### To do
Find the string "Python" in the records. Copy every line it appears in.

### Dataset extract

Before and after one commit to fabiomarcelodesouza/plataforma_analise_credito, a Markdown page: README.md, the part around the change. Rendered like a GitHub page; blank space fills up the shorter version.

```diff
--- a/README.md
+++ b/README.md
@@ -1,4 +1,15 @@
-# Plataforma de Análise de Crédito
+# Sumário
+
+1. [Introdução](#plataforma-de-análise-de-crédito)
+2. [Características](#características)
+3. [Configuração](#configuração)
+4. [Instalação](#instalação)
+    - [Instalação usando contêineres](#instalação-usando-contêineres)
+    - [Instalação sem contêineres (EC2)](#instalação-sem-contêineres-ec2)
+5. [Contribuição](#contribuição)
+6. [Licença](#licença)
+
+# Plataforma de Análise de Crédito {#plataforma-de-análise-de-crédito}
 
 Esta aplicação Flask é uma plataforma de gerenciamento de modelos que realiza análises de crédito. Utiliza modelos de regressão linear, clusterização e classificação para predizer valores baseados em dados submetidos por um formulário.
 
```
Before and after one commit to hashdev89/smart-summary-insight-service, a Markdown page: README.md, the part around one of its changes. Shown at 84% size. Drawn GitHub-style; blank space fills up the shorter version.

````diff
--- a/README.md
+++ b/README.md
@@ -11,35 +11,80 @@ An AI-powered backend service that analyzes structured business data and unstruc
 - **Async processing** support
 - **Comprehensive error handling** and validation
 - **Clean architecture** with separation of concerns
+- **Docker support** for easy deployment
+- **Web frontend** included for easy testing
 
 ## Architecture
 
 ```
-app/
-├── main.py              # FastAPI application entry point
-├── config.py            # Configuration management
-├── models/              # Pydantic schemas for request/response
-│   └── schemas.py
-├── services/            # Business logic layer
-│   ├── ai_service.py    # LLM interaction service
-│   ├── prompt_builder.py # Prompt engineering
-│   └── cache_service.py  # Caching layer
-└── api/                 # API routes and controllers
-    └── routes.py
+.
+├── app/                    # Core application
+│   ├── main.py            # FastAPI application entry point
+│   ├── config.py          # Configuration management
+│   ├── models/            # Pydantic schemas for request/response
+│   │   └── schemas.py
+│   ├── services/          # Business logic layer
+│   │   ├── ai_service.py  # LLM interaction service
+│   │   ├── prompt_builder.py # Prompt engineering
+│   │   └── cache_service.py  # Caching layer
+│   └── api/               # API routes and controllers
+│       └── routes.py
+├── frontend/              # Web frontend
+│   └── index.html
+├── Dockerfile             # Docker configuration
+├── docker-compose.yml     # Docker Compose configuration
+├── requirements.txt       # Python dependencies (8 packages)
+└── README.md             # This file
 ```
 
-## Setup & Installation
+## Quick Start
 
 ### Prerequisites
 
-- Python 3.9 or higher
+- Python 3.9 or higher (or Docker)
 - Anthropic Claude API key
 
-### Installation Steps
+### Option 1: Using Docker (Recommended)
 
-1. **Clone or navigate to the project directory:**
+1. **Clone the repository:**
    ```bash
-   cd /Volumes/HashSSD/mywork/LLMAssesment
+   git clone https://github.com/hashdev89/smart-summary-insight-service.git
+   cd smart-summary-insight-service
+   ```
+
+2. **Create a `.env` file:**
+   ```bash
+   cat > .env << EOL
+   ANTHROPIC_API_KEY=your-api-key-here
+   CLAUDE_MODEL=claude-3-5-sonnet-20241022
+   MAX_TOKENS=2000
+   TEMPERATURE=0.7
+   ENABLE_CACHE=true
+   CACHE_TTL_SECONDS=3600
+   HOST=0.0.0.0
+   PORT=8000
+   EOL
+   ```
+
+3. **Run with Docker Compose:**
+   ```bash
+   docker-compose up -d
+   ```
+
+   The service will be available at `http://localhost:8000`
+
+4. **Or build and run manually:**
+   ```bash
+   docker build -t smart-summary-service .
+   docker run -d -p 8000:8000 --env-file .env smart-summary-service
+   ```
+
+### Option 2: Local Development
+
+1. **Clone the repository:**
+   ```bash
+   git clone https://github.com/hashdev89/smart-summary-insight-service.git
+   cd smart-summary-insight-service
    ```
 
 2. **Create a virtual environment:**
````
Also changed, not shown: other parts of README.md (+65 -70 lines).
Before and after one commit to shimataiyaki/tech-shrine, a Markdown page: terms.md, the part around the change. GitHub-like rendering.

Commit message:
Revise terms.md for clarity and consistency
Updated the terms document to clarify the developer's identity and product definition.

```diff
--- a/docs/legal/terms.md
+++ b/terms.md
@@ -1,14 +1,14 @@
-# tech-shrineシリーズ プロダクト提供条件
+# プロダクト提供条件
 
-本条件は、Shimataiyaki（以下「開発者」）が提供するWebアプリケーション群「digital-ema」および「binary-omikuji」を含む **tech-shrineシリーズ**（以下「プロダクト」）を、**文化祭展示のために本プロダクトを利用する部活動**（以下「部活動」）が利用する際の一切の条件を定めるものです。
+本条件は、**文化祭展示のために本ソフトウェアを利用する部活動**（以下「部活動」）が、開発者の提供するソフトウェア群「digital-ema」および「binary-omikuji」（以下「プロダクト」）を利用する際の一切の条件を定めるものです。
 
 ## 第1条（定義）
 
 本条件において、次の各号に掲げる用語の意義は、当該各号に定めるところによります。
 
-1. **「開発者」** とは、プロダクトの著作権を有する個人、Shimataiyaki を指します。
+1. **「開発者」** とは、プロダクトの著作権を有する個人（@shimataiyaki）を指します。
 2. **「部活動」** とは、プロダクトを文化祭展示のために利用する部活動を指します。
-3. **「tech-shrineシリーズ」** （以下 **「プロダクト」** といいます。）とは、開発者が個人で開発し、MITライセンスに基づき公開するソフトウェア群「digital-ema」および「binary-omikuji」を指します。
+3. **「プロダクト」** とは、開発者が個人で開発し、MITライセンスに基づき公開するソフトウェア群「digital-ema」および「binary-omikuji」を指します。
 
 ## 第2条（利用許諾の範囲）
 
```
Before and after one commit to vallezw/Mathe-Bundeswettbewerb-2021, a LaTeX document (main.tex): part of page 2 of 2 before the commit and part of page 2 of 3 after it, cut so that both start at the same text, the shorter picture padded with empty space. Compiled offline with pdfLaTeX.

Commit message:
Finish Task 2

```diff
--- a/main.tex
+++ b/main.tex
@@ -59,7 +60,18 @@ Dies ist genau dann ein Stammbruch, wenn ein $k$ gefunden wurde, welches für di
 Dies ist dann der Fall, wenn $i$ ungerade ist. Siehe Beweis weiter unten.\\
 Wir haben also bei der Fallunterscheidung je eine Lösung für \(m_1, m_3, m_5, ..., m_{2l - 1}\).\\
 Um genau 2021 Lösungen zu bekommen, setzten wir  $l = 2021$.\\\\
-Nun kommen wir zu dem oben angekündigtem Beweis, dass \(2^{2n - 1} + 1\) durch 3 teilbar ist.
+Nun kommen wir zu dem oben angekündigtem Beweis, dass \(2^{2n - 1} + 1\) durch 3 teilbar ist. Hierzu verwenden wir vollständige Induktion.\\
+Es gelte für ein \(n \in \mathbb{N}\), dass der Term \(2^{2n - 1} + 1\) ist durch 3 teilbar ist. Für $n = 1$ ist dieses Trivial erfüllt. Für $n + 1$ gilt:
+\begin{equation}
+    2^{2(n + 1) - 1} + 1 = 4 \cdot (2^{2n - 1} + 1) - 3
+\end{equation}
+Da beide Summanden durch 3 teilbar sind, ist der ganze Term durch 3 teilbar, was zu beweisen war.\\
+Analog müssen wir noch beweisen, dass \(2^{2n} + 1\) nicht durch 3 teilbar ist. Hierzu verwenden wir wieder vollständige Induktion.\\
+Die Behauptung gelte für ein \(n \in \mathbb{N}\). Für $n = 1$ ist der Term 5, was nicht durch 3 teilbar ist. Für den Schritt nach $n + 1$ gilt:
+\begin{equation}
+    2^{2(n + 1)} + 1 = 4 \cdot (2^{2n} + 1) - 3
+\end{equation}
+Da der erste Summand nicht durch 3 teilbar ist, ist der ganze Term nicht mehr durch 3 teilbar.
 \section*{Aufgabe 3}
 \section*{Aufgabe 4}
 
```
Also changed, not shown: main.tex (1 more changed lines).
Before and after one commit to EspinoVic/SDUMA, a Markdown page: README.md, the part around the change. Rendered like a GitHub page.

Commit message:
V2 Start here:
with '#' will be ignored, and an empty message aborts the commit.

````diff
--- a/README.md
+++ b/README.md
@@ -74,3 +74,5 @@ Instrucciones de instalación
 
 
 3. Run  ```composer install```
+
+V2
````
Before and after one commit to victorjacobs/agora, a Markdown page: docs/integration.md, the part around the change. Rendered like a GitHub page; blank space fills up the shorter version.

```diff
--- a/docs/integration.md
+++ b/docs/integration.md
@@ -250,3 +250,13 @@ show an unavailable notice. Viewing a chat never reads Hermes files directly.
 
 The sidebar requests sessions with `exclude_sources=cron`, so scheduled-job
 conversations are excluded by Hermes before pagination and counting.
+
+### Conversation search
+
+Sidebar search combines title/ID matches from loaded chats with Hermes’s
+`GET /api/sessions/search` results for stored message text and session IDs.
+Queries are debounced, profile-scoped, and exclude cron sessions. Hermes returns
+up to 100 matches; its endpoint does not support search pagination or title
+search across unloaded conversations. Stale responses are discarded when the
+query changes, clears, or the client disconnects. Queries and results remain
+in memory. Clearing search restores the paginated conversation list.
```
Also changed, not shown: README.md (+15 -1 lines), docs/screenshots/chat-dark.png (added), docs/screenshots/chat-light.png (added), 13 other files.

### Result below
+├── requirements.txt       # Python dependencies (8 packages)
-- Python 3.9 or higher
+- Python 3.9 or higher (or Docker)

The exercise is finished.